    Jackie Denison is an Associate Professor of Teaching at the University of British Columbia Okanagan where she lives as an uninvited settler guest on the traditional, ancestral, and unceded territory of the Sylix Okanagan Nation. Currently, Jackie is also the Acting Director for the School of Nursing at UBC Okanagan.

    Her clinical nursing background is in maternal child health. She spent several years working at BC Women’s Neonatal intensive care unit. She has taught clinically on pediatric units all over BC. Jackie holds a BSN and MSN from UBC. Her master’s thesis explored access to health care for rural and urban Indigenous women known to the Ministry of Child and Family Development. Jackie has also led UBCO nursing students on global health practicums in Mongu, Zambia.

    Daniel Steel

    Lena Kang

    Simon Fraser University

    Kate Tairyan

    Kate Tairyan

    Dr. Kate Tairyan holds a medical degree in preventive medicine from the State Medical University in Armenia and a diploma in health management from Armenia’s National Institute of Health. Kate also has a Master of Public Health degree with a concentration on global health leadership from Emory University.

    Her public health expertise and work experience includes several positions at the Ministry of Health of Armenia and collaborations with international experts on health policy development and poverty reduction issues at national and local levels.

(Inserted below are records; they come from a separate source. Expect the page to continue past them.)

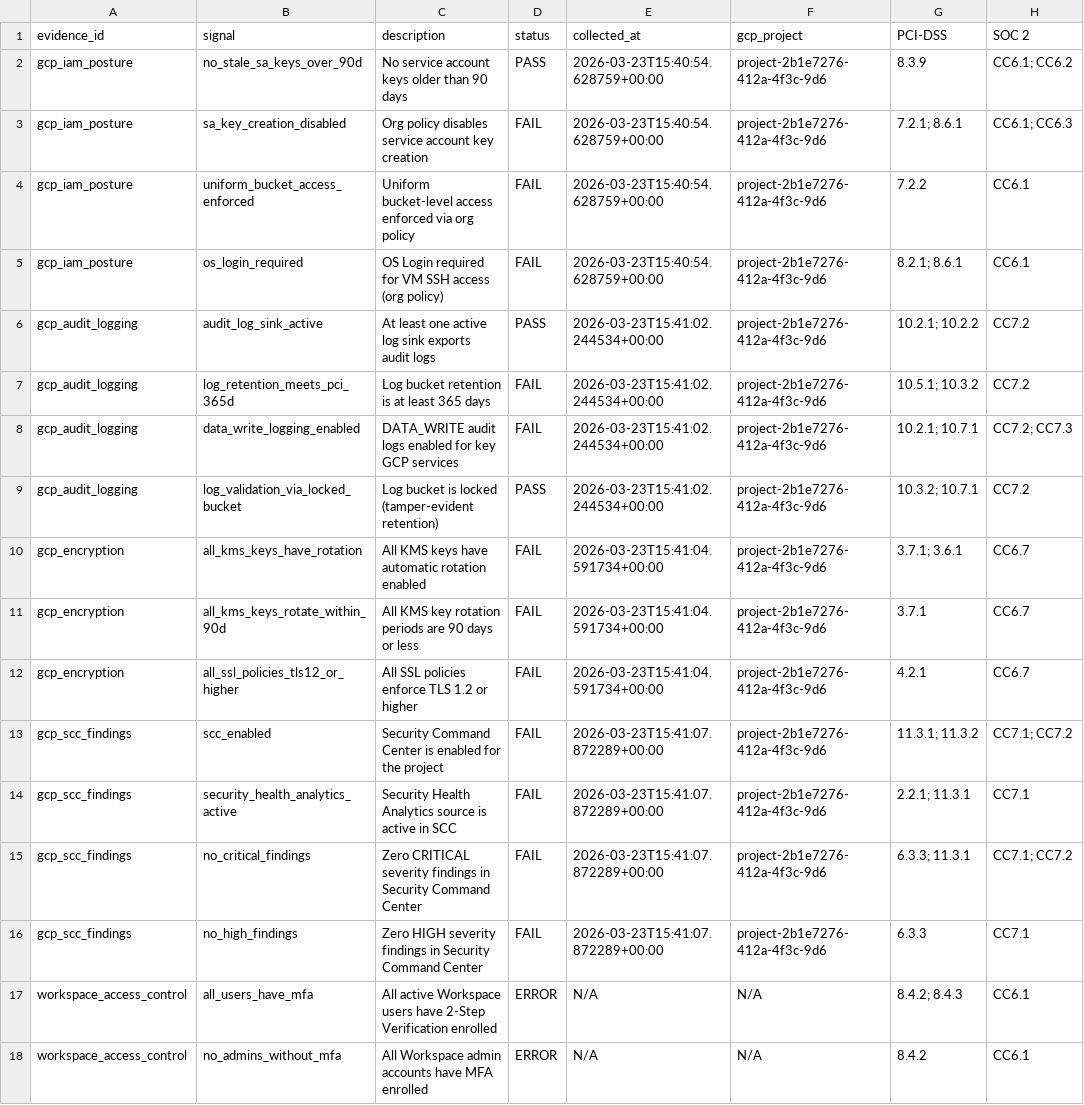
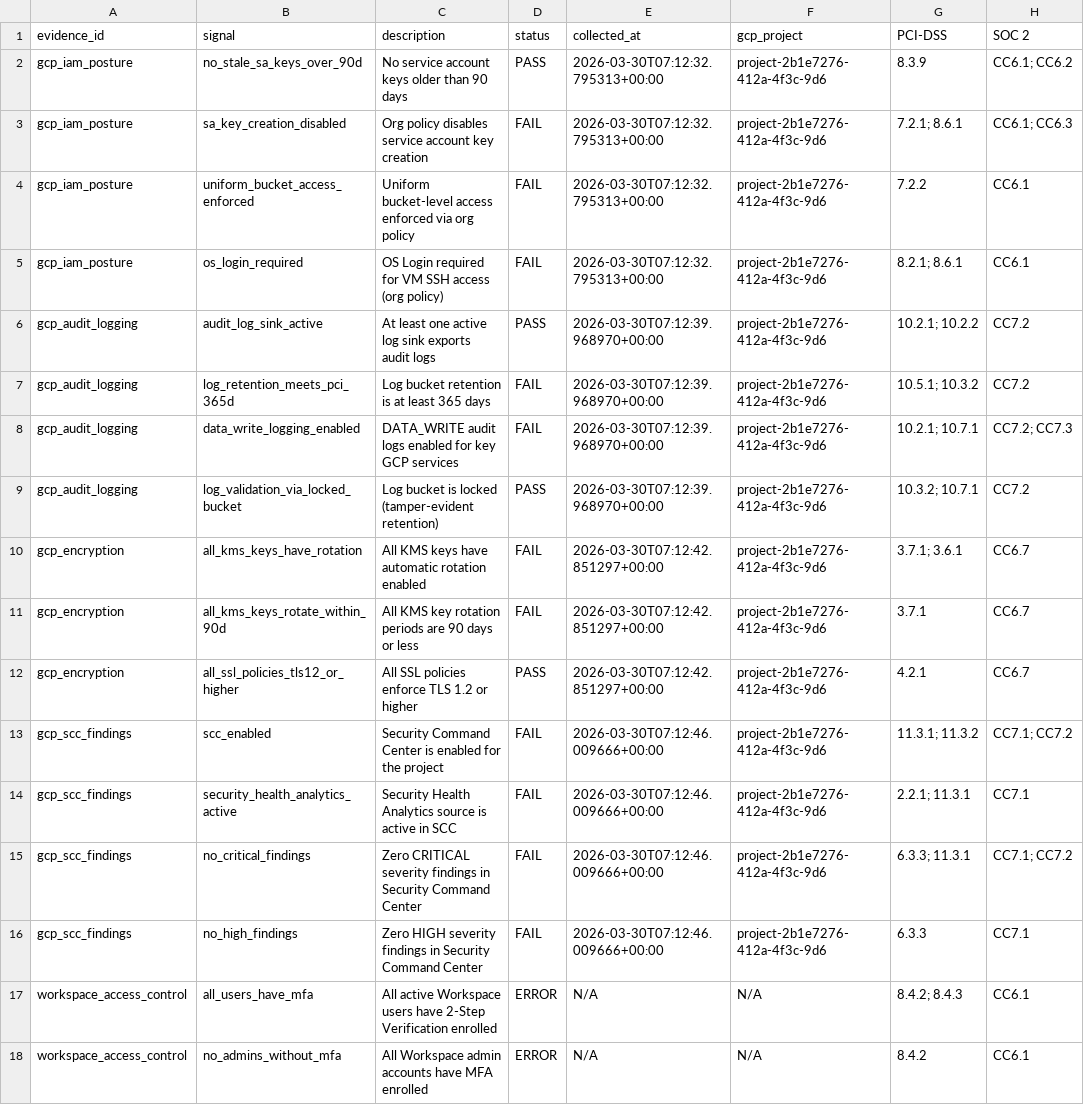
Before and after one commit to reeshiri/gcp-compliance-as-code, a CSV file: reports/01_summary.csv, drawn as a sheet; only a part is shown; the diff names each change by its address in the sheet, - before the commit and + after, or states it on an @@ line.

```diff
--- a/reports/01_summary.csv
+++ b/reports/01_summary.csv
-E2:E5 (collected_at): 2026-03-23T15:40:54.628759+00:00
+E2:E5 (collected_at): 2026-03-30T07:12:32.795313+00:00
-E6:E9 (collected_at): 2026-03-23T15:41:02.244534+00:00
+E6:E9 (collected_at): 2026-03-30T07:12:39.968970+00:00
-E10:E12 (collected_at): 2026-03-23T15:41:04.591734+00:00
+E10:E12 (collected_at): 2026-03-30T07:12:42.851297+00:00
-D12 (status): FAIL
+D12 (status): PASS
-E13:E16 (collected_at): 2026-03-23T15:41:07.872289+00:00
+E13:E16 (collected_at): 2026-03-30T07:12:46.009666+00:00
```
Also changed, not shown: reports/02_control_coverage.csv, reports/03_findings_detail.csv.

During her postdoctoral studies at UBC, Kate also worked at the National Core for Neuroethics and spearheaded a project to evaluate investigator needs for integrating ethics into neuroscience using neuroimaging as the model. Kate has taught at Simon Fraser University in the Faculty of Health Science undergraduate and graduate programs since 2008.

    Maya Gislasson

    University of Victoria

    Matthew Little

    Matt is an Assistant Professor in the School of Public Health and Social Policy at the University of Victoria in Victoria, BC, Canada. He conducts research on Global, First Nations, and Inuit health, community food security, nutrition-related non-communicable diseases, food systems and environments, ecological determinants of health, climate change and health, and environmental contaminants in food sources.

    Trinity Western University

    Barb Astle

    Barbara (Barb) Astle, PhD, RN, Director, MSN Program, Associate Professor of Nursing, and Co-Director for the Centre of Equity and Global Engagement (CEGE), at Trinity Western University, Langley, British Columbia. Her research program focuses on global health and equity, human rights and albinism in Tanzania, competency-based global health education (undergraduate/graduate/ host competencies) partnerships, and participatory research methods, knowledge translation, and research literacy.

    She teaches courses in global health (undergraduate/graduate levels). She Co-Chairs the Consortium of Universities for Global Health (CUGH) Education Committees Competency Sub-committee, and co-editor for the CUGH Global Health Education Competencies Toolkit (2019).

    Thompson Rivers University

    Bala Nikku

    Bala Nikku is a racialized teacher, scholar and practitioner came to Canada in 2018. Currently he is Assistant Professor in the Faculty of Education and Social Work at Thompson Rivers University. Dr. Nikku particularly specializes in the field of international social work, with a focus on community resilience to disasters, climate justice, and immigrant rights and social work practice innovations. Dr. Nikku is currently engaged in research in the fields of Social Work teaching, field education, disaster resilience, community science, maker spaces and circular and social economy. Dr. Nikku is actively engaged in communities of practice, student research training and mentorship, as well as disaster resilience knowledge mobilization initiatives.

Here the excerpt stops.